→ Work task:
The listing that follows must be retyped exactly, without its pictures.
[Opening Available data section]
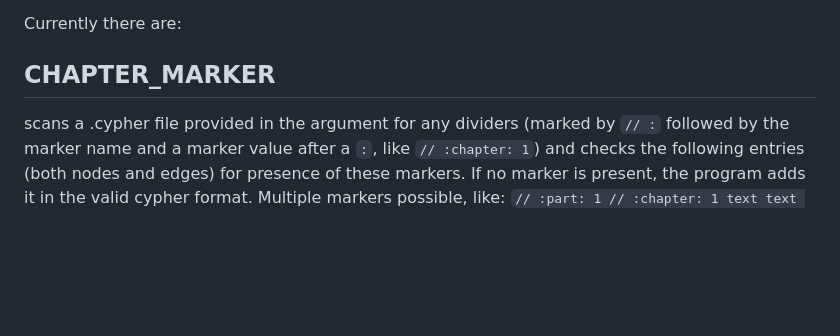
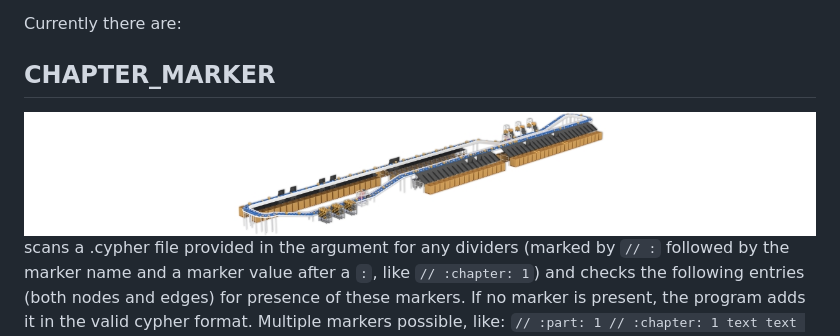
Before and after one commit to evilcloud/cypherbooks, a Markdown page: utils/README.md, the part around the change. GitHub-like rendering; pictures changed too: media/chapter_maker.jpg (added); blank space fills up the shorter version.

Commit message:
utils and media

```diff
--- a/utils/README.md
+++ b/utils/README.md
@@ -6,6 +6,7 @@ Currently there are:
 
 ## CHAPTER_MARKER
 
+![](../media/chapter_maker.jpg)
 scans a .cypher file provided in the argument for any dividers (marked by `// :` followed by the marker name and a marker value after a `:`, like `// :chapter: 1`) and checks the following entries (both nodes and edges) for presence of these markers. If no marker is present, the program adds it in the valid cypher format. Multiple markers possible, like:
 `// :part: 1 // :chapter: 1 text text // :chapter: 2 text text // :part: 2 // :chapter: 1`
 ... and so on...
```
[Closing Available data section]
→ Task response:
Before and after one commit to evilcloud/cypherbooks, a Markdown page: utils/README.md, the part around the change. GitHub-like rendering; pictures changed too: media/chapter_maker.jpg (added); blank space fills up the shorter version.

Commit message:
utils and media

```diff
--- a/utils/README.md
+++ b/utils/README.md
@@ -6,6 +6,7 @@ Currently there are:
 
 ## CHAPTER_MARKER
 
+![](../media/chapter_maker.jpg)
 scans a .cypher file provided in the argument for any dividers (marked by `// :` followed by the marker name and a marker value after a `:`, like `// :chapter: 1`) and checks the following entries (both nodes and edges) for presence of these markers. If no marker is present, the program adds it in the valid cypher format. Multiple markers possible, like:
 `// :part: 1 // :chapter: 1 text text // :chapter: 2 text text // :part: 2 // :chapter: 1`
 ... and so on...
```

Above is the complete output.